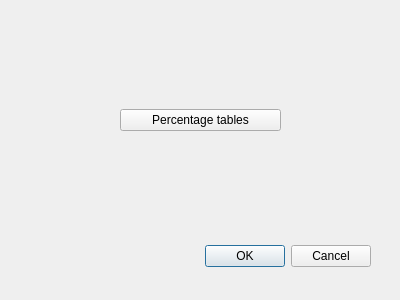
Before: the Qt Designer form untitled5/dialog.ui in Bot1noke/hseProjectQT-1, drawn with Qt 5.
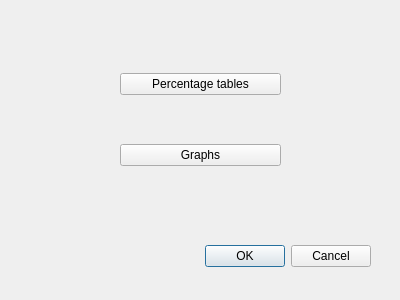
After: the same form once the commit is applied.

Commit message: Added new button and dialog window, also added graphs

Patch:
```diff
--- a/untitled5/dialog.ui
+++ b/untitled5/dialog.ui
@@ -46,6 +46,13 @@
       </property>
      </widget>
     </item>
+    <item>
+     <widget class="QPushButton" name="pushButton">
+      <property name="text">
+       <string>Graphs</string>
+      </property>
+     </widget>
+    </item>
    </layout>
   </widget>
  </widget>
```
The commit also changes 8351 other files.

::::::::::

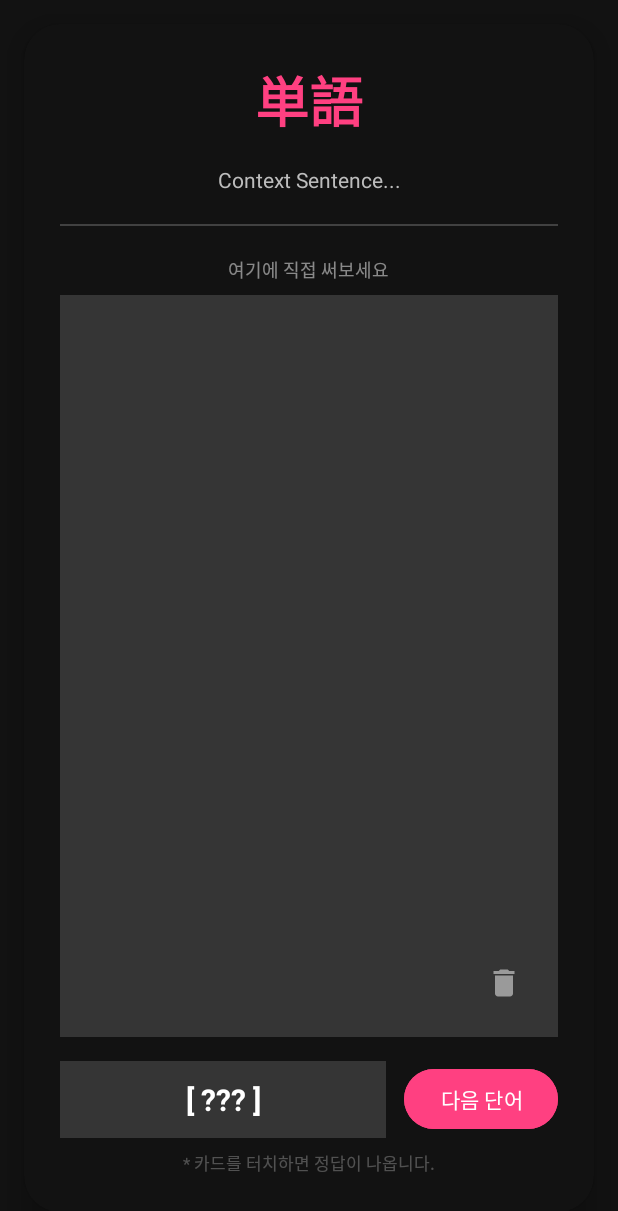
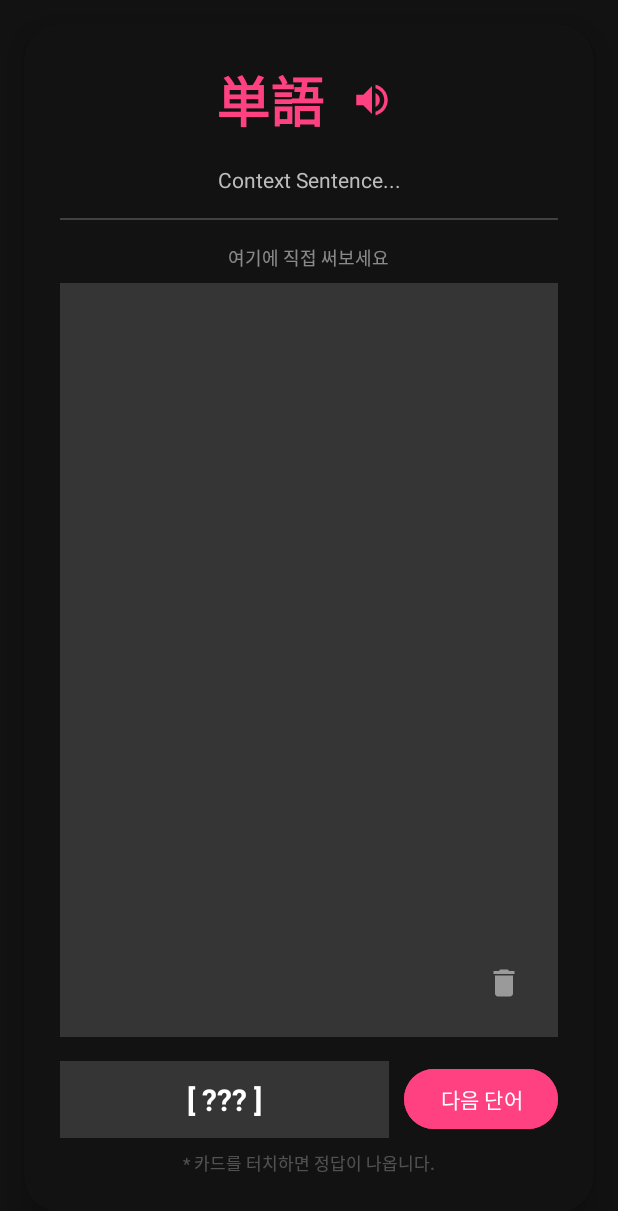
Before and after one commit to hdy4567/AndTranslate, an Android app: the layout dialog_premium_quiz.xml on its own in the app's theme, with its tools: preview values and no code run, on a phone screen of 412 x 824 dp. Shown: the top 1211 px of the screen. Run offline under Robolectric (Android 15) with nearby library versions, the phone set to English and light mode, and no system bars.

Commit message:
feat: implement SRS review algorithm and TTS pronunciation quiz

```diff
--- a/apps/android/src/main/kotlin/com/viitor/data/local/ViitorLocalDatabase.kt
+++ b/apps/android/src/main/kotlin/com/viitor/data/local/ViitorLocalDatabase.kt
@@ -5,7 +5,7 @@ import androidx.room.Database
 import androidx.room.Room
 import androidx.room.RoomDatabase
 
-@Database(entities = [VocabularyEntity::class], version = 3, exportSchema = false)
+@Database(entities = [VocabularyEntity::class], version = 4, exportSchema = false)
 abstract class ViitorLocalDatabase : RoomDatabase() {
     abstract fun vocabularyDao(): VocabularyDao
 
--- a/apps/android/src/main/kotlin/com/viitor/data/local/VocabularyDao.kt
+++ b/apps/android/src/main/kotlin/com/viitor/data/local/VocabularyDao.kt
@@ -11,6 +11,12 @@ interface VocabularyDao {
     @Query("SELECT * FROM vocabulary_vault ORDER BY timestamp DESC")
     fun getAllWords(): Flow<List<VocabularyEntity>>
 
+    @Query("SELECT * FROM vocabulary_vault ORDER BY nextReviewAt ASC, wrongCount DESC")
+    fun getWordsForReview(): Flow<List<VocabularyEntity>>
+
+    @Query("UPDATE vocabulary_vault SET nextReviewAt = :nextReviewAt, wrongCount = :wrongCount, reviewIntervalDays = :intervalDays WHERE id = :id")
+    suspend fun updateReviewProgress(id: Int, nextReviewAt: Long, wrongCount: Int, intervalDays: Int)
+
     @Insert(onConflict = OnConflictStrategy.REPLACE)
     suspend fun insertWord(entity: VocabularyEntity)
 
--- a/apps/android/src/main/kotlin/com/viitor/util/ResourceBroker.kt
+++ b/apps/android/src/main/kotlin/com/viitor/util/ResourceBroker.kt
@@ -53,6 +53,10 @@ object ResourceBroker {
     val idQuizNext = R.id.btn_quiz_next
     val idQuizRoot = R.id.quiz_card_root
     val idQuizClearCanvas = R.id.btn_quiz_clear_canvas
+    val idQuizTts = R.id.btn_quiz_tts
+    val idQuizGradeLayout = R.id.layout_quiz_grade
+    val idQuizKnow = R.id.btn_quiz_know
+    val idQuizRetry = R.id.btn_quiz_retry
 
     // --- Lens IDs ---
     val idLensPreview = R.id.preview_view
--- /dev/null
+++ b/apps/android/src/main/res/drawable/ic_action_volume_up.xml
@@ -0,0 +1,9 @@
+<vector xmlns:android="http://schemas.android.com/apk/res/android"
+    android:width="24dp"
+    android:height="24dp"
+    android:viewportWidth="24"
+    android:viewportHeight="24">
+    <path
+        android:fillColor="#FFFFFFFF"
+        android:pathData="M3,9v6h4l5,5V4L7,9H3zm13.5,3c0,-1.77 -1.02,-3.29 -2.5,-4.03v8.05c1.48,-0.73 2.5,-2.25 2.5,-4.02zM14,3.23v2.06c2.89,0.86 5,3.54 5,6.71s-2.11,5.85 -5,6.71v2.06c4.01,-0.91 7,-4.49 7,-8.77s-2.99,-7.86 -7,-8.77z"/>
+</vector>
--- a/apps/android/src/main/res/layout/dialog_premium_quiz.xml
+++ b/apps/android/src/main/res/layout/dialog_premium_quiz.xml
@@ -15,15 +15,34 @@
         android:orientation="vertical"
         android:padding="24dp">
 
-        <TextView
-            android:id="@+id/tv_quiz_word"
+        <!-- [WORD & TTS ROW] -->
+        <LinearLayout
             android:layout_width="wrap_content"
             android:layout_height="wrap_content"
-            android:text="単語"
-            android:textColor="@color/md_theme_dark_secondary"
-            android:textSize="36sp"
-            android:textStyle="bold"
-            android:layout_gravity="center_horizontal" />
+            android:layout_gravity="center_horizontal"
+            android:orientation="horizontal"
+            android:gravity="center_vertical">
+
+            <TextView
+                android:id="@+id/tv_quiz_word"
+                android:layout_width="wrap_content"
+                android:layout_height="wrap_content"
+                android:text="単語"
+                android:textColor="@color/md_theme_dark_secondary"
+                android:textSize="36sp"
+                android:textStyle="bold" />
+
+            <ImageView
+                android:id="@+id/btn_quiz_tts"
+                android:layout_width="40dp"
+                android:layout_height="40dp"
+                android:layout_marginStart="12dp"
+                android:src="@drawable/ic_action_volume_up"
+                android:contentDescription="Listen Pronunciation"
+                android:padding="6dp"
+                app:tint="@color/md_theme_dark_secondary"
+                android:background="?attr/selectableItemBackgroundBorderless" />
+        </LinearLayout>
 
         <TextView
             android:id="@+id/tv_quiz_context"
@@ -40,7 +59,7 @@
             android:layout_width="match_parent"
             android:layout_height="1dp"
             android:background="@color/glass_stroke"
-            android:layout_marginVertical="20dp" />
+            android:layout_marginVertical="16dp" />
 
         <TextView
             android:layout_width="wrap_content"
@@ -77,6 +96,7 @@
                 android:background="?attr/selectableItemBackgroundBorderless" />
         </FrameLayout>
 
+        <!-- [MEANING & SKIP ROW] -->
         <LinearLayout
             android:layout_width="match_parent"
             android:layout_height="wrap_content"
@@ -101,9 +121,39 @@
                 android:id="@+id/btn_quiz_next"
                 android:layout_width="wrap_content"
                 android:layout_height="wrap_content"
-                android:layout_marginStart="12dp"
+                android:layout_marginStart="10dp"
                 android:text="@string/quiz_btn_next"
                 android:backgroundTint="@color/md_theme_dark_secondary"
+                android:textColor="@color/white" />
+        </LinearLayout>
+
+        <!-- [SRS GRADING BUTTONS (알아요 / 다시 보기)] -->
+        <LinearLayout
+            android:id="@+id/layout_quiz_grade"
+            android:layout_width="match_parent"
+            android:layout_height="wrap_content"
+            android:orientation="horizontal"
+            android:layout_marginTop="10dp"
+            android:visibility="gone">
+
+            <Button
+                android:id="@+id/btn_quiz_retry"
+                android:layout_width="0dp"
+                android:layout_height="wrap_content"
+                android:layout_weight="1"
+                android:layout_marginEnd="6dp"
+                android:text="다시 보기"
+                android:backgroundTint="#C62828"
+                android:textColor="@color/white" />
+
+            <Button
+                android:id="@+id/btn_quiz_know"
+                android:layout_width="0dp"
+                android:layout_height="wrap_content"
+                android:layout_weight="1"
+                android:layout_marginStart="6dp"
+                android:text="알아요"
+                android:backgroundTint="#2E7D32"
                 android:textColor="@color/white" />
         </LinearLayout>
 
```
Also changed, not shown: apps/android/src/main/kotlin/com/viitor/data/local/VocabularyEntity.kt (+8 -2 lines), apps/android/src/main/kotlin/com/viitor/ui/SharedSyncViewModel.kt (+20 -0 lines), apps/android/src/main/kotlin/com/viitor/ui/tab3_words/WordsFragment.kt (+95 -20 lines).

::::::::::

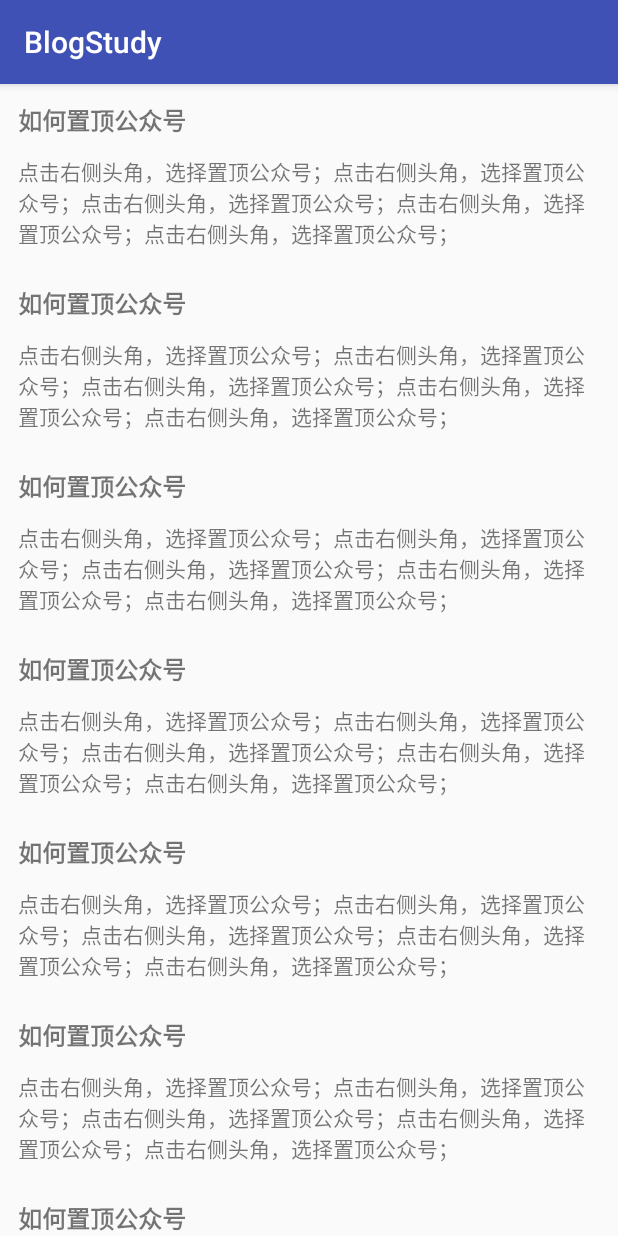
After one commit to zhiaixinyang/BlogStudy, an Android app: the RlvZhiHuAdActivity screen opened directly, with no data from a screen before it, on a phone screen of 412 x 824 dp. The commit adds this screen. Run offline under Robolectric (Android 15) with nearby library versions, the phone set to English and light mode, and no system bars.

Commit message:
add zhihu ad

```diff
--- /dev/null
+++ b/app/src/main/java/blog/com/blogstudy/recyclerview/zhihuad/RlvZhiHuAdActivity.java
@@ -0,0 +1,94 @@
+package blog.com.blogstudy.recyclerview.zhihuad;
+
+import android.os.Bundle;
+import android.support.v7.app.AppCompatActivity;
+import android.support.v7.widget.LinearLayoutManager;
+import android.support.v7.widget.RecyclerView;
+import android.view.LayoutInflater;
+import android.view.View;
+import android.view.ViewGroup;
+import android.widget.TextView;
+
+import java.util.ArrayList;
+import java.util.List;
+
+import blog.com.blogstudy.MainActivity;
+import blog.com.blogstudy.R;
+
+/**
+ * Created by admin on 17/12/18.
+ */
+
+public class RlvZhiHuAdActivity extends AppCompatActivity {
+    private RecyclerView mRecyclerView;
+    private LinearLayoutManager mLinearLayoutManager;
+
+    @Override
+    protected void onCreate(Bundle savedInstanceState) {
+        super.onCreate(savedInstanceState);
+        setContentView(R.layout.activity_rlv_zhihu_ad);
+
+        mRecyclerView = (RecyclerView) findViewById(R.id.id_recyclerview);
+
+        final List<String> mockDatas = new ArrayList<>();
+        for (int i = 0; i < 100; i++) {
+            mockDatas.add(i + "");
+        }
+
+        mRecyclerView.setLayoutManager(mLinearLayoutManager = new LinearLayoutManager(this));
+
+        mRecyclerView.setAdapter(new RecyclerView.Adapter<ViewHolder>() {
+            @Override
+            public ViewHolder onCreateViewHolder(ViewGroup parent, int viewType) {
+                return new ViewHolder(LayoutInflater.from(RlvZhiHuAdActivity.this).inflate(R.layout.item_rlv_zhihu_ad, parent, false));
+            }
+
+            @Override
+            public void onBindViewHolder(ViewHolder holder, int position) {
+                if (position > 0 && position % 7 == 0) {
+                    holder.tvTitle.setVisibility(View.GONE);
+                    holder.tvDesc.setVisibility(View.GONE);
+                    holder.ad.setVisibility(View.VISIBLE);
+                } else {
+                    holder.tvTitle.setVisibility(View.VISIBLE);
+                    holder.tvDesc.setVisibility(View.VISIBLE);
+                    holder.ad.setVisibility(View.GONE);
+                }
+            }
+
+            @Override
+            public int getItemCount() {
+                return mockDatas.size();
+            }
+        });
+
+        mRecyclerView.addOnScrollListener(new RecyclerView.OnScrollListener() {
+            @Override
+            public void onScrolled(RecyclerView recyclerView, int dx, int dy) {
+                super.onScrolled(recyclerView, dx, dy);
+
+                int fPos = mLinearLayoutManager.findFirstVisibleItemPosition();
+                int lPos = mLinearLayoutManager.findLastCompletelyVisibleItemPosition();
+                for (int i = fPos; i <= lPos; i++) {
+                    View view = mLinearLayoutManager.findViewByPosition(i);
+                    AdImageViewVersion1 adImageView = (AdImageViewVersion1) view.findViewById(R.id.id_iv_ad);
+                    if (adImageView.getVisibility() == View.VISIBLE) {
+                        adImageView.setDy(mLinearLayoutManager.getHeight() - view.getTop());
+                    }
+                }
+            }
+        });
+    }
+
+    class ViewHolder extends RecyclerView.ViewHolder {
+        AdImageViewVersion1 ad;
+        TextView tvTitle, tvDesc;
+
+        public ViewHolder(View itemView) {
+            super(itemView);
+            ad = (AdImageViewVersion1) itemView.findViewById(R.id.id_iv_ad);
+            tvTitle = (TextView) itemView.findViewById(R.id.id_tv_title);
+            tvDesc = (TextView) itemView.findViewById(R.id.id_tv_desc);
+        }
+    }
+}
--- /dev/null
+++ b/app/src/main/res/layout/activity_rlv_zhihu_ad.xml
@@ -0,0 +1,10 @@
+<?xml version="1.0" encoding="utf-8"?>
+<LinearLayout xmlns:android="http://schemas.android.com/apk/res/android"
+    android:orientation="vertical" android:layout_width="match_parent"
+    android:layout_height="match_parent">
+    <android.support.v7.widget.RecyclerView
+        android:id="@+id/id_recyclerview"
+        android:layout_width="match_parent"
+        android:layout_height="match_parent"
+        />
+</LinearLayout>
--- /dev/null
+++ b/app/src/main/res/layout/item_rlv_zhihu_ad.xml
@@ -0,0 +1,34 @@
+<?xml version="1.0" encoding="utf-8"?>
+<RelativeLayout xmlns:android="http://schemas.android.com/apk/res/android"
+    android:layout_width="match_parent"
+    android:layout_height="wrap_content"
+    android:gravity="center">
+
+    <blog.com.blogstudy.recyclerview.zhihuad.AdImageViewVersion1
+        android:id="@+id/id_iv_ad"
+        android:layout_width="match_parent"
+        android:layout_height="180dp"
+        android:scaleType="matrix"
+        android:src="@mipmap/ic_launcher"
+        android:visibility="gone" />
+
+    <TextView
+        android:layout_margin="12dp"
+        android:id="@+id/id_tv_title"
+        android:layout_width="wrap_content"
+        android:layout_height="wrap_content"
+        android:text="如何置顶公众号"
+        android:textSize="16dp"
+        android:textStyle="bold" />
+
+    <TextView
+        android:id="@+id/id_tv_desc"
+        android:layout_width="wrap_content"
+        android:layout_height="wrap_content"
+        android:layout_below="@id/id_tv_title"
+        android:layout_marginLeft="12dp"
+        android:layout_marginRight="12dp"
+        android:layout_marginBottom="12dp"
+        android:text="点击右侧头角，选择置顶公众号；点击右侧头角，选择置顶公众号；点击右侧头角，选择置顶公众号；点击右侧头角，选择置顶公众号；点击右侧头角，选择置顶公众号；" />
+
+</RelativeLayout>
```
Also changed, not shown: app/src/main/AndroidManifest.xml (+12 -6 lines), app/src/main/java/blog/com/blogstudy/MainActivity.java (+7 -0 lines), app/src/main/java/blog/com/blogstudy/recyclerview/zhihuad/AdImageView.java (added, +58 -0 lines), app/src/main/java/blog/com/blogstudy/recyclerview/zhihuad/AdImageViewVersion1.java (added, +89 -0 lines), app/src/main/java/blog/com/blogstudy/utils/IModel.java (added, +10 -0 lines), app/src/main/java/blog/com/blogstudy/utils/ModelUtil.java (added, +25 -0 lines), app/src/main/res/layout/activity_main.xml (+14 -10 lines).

::::::::::

**What the task asks**
Write back the stretch of lines above that begins with the line holding "Before: the Qt" and ends with the line holding "The commit also changes 8351 other files.", both included, exactly as written. Pictures stay out.

**Result**
Before: the Qt Designer form untitled5/dialog.ui in Bot1noke/hseProjectQT-1, drawn with Qt 5.
After: the same form once the commit is applied.

Commit message: Added new button and dialog window, also added graphs

Patch:
```diff
--- a/untitled5/dialog.ui
+++ b/untitled5/dialog.ui
@@ -46,6 +46,13 @@
       </property>
      </widget>
     </item>
+    <item>
+     <widget class="QPushButton" name="pushButton">
+      <property name="text">
+       <string>Graphs</string>
+      </property>
+     </widget>
+    </item>
    </layout>
   </widget>
  </widget>
```
The commit also changes 8351 other files.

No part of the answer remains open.